# Action item:
In this exercise, return each entry exactly as given.

# Given data:
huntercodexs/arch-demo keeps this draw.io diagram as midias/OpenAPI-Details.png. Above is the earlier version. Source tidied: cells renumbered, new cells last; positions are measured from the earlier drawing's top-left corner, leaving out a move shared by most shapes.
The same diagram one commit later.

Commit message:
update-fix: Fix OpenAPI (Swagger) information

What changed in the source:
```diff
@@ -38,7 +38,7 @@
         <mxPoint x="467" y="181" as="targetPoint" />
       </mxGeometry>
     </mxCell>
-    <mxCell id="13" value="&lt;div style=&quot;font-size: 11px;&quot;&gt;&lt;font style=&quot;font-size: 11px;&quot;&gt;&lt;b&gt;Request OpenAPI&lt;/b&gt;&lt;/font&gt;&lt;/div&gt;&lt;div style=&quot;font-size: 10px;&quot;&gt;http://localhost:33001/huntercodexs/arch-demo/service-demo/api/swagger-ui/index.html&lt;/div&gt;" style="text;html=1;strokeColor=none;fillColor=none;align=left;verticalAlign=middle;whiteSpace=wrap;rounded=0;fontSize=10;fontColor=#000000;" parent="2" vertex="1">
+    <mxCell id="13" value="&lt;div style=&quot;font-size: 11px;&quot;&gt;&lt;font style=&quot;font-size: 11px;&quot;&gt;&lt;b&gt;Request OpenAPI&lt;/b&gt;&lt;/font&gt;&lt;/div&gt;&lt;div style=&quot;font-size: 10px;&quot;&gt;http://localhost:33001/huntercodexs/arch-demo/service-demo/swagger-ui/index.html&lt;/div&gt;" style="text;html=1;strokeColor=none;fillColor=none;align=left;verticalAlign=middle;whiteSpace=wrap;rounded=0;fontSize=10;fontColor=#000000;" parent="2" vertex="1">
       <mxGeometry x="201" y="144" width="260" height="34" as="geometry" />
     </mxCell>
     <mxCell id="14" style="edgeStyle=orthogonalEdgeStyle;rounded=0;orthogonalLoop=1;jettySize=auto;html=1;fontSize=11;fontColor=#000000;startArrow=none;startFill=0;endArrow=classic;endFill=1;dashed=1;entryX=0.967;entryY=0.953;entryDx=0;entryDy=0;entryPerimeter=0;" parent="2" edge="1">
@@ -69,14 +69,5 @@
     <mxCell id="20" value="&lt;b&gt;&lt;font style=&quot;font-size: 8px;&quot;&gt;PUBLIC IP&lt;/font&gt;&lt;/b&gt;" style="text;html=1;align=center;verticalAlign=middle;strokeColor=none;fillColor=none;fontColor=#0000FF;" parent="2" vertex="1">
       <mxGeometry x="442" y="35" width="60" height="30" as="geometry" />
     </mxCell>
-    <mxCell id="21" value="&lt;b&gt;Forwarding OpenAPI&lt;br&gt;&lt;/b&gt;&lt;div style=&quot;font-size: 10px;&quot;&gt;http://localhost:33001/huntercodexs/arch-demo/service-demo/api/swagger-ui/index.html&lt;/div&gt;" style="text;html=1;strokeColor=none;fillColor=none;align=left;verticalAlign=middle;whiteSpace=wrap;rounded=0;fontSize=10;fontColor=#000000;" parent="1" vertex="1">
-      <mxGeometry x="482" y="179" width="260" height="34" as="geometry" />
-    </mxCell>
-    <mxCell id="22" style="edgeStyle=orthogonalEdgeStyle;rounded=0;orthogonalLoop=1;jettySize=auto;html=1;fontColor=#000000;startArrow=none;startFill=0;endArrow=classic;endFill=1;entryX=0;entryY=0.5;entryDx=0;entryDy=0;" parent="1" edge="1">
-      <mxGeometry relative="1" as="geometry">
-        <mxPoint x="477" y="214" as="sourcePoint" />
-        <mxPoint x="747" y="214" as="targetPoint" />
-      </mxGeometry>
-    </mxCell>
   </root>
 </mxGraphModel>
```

# Response to this task:
huntercodexs/arch-demo keeps this draw.io diagram as midias/OpenAPI-Details.png. Above is the earlier version. Source tidied: cells renumbered, new cells last; positions are measured from the earlier drawing's top-left corner, leaving out a move shared by most shapes.
The same diagram one commit later.

Commit message:
update-fix: Fix OpenAPI (Swagger) information

What changed in the source:
```diff
@@ -38,7 +38,7 @@
         <mxPoint x="467" y="181" as="targetPoint" />
       </mxGeometry>
     </mxCell>
-    <mxCell id="13" value="&lt;div style=&quot;font-size: 11px;&quot;&gt;&lt;font style=&quot;font-size: 11px;&quot;&gt;&lt;b&gt;Request OpenAPI&lt;/b&gt;&lt;/font&gt;&lt;/div&gt;&lt;div style=&quot;font-size: 10px;&quot;&gt;http://localhost:33001/huntercodexs/arch-demo/service-demo/api/swagger-ui/index.html&lt;/div&gt;" style="text;html=1;strokeColor=none;fillColor=none;align=left;verticalAlign=middle;whiteSpace=wrap;rounded=0;fontSize=10;fontColor=#000000;" parent="2" vertex="1">
+    <mxCell id="13" value="&lt;div style=&quot;font-size: 11px;&quot;&gt;&lt;font style=&quot;font-size: 11px;&quot;&gt;&lt;b&gt;Request OpenAPI&lt;/b&gt;&lt;/font&gt;&lt;/div&gt;&lt;div style=&quot;font-size: 10px;&quot;&gt;http://localhost:33001/huntercodexs/arch-demo/service-demo/swagger-ui/index.html&lt;/div&gt;" style="text;html=1;strokeColor=none;fillColor=none;align=left;verticalAlign=middle;whiteSpace=wrap;rounded=0;fontSize=10;fontColor=#000000;" parent="2" vertex="1">
       <mxGeometry x="201" y="144" width="260" height="34" as="geometry" />
     </mxCell>
     <mxCell id="14" style="edgeStyle=orthogonalEdgeStyle;rounded=0;orthogonalLoop=1;jettySize=auto;html=1;fontSize=11;fontColor=#000000;startArrow=none;startFill=0;endArrow=classic;endFill=1;dashed=1;entryX=0.967;entryY=0.953;entryDx=0;entryDy=0;entryPerimeter=0;" parent="2" edge="1">
@@ -69,14 +69,5 @@
     <mxCell id="20" value="&lt;b&gt;&lt;font style=&quot;font-size: 8px;&quot;&gt;PUBLIC IP&lt;/font&gt;&lt;/b&gt;" style="text;html=1;align=center;verticalAlign=middle;strokeColor=none;fillColor=none;fontColor=#0000FF;" parent="2" vertex="1">
       <mxGeometry x="442" y="35" width="60" height="30" as="geometry" />
     </mxCell>
-    <mxCell id="21" value="&lt;b&gt;Forwarding OpenAPI&lt;br&gt;&lt;/b&gt;&lt;div style=&quot;font-size: 10px;&quot;&gt;http://localhost:33001/huntercodexs/arch-demo/service-demo/api/swagger-ui/index.html&lt;/div&gt;" style="text;html=1;strokeColor=none;fillColor=none;align=left;verticalAlign=middle;whiteSpace=wrap;rounded=0;fontSize=10;fontColor=#000000;" parent="1" vertex="1">
-      <mxGeometry x="482" y="179" width="260" height="34" as="geometry" />
-    </mxCell>
-    <mxCell id="22" style="edgeStyle=orthogonalEdgeStyle;rounded=0;orthogonalLoop=1;jettySize=auto;html=1;fontColor=#000000;startArrow=none;startFill=0;endArrow=classic;endFill=1;entryX=0;entryY=0.5;entryDx=0;entryDy=0;" parent="1" edge="1">
-      <mxGeometry relative="1" as="geometry">
-        <mxPoint x="477" y="214" as="sourcePoint" />
-        <mxPoint x="747" y="214" as="targetPoint" />
-      </mxGeometry>
-    </mxCell>
   </root>
 </mxGraphModel>
```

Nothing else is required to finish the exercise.